• [Exercise details]
From the records below, report the number of lines that contain "String", and add nothing.

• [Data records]
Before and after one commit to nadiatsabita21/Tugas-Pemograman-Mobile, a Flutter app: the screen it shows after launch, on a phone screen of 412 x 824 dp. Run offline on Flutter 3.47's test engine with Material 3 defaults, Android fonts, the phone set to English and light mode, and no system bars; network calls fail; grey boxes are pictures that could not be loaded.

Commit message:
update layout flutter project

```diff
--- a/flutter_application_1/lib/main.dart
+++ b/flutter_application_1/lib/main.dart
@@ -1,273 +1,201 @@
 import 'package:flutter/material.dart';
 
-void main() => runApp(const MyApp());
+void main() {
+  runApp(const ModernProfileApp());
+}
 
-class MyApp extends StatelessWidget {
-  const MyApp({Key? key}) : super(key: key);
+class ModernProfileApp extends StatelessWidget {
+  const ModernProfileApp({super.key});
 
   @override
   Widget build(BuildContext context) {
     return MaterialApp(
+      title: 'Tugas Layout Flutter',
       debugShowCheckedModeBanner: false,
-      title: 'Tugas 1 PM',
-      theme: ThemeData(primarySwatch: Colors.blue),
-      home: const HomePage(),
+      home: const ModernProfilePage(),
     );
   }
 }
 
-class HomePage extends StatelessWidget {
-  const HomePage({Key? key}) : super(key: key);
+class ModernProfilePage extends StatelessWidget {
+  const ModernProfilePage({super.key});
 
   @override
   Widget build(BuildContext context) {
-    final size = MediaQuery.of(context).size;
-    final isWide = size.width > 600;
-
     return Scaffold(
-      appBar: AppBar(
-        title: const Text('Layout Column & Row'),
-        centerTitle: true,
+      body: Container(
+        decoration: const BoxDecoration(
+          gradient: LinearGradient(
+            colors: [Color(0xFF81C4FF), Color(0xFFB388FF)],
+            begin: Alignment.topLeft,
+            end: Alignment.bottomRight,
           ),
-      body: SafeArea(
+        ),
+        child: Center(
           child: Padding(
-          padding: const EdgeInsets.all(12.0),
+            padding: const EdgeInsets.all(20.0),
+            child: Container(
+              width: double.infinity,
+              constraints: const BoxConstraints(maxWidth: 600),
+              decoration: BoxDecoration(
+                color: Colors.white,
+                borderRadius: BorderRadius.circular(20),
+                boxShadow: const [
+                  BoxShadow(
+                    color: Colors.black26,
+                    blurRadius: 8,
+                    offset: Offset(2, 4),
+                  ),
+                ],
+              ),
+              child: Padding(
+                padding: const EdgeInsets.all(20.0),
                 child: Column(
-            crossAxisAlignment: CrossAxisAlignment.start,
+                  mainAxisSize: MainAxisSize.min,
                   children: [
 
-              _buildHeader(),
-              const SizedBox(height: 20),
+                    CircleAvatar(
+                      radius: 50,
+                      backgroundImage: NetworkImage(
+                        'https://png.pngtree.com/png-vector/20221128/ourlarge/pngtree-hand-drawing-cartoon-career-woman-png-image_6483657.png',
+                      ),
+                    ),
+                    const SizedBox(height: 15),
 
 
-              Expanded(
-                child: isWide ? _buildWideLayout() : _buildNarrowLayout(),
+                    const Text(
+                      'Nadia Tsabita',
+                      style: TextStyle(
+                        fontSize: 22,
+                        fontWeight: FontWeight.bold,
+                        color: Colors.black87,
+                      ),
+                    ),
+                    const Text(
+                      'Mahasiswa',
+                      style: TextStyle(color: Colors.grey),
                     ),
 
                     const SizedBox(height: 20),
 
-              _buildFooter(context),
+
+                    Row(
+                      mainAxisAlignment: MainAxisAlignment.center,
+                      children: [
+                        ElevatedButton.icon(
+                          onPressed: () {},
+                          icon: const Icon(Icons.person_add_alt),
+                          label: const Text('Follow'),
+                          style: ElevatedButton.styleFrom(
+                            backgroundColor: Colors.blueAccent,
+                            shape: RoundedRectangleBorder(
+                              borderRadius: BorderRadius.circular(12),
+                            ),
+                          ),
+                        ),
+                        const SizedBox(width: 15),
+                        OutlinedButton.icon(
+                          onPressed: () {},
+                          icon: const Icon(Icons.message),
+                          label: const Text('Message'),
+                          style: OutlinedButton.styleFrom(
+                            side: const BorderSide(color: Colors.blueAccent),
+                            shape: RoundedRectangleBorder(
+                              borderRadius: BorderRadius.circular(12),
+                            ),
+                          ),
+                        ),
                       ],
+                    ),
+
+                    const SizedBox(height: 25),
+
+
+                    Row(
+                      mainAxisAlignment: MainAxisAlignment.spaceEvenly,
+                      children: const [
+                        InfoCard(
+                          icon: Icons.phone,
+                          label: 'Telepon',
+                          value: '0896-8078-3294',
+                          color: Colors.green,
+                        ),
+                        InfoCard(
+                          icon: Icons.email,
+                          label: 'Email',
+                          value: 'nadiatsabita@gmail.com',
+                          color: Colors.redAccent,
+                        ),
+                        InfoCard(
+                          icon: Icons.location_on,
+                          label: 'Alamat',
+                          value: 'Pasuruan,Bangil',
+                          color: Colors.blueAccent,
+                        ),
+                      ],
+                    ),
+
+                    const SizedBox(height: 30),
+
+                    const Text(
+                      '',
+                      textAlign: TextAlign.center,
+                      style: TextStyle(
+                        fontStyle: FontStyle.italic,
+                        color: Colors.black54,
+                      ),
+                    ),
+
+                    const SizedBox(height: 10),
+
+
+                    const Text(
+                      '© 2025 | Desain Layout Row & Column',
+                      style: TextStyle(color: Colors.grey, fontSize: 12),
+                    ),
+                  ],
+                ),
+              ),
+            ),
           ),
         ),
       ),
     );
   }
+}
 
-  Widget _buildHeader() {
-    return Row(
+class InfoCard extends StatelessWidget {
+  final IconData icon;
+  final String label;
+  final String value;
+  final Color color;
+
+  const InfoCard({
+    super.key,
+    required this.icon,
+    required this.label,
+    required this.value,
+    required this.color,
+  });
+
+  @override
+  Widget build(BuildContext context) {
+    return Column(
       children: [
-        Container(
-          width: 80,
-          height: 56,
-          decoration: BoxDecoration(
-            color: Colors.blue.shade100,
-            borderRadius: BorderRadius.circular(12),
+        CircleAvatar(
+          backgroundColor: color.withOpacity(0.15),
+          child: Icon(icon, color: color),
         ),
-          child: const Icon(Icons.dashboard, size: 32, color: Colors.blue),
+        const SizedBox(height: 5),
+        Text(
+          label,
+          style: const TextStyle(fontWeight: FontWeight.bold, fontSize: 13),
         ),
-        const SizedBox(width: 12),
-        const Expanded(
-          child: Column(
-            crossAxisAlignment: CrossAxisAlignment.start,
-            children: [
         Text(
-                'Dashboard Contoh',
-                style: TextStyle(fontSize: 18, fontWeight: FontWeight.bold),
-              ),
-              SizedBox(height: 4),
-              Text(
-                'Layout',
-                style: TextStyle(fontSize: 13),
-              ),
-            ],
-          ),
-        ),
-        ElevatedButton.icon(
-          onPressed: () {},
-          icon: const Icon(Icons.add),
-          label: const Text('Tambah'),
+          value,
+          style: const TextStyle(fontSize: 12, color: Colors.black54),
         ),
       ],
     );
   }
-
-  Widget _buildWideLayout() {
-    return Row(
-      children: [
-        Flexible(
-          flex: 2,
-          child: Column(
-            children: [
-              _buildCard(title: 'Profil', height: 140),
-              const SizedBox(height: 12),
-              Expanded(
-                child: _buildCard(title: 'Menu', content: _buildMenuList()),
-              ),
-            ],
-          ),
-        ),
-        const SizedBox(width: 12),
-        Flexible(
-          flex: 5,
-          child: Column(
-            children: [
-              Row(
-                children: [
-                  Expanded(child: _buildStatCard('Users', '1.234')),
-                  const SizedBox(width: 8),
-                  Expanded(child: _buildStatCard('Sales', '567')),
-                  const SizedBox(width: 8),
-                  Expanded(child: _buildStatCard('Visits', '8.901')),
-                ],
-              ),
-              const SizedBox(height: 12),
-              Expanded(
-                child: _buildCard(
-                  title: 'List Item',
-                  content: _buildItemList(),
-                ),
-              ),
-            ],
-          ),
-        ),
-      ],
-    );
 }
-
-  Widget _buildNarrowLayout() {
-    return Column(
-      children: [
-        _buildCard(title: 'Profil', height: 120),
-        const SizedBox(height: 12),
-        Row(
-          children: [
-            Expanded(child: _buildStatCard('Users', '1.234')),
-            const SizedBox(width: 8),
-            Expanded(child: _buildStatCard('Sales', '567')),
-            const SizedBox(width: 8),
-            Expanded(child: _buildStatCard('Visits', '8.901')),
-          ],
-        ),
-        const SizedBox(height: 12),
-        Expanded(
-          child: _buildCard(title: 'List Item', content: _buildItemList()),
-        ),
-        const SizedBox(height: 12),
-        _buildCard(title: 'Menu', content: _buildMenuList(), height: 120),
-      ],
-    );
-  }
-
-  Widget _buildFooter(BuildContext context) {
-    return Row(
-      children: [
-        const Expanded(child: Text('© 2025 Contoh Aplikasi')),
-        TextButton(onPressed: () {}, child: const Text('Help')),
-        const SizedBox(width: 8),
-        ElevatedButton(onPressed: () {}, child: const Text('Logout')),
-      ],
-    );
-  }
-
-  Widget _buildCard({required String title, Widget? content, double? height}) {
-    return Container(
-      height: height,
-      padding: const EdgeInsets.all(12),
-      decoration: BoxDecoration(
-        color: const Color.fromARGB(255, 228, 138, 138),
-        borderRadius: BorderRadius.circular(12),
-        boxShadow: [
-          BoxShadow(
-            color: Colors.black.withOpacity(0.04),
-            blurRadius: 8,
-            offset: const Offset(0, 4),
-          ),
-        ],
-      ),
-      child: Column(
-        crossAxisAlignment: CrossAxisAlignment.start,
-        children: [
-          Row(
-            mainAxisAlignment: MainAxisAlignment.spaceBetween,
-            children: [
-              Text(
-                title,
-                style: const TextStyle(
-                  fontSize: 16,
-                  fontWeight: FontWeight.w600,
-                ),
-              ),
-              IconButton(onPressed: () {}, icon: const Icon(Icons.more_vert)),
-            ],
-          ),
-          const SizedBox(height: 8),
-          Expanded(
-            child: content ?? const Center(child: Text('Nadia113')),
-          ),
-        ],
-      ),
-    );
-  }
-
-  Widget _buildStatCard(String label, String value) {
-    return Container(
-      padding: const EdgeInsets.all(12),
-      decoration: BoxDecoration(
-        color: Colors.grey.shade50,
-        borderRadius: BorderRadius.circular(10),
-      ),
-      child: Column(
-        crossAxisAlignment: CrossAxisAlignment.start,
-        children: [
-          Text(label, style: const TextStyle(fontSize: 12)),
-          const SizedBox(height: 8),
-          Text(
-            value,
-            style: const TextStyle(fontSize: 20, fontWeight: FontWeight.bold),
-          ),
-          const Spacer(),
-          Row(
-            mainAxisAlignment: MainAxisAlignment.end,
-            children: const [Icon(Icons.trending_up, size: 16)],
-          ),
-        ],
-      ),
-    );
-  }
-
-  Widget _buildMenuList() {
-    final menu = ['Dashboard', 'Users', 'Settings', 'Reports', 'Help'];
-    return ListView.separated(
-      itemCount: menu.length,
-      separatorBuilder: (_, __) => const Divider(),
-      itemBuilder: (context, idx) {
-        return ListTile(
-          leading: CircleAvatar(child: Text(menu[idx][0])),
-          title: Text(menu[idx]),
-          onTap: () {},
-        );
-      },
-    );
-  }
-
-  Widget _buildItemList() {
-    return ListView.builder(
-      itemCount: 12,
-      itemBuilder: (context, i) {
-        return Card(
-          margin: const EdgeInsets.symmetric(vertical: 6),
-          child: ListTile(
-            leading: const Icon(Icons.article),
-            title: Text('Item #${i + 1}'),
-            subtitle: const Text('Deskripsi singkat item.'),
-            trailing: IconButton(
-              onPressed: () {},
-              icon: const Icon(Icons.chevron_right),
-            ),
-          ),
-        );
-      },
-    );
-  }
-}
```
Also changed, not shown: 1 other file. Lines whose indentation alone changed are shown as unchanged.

• [Result]
4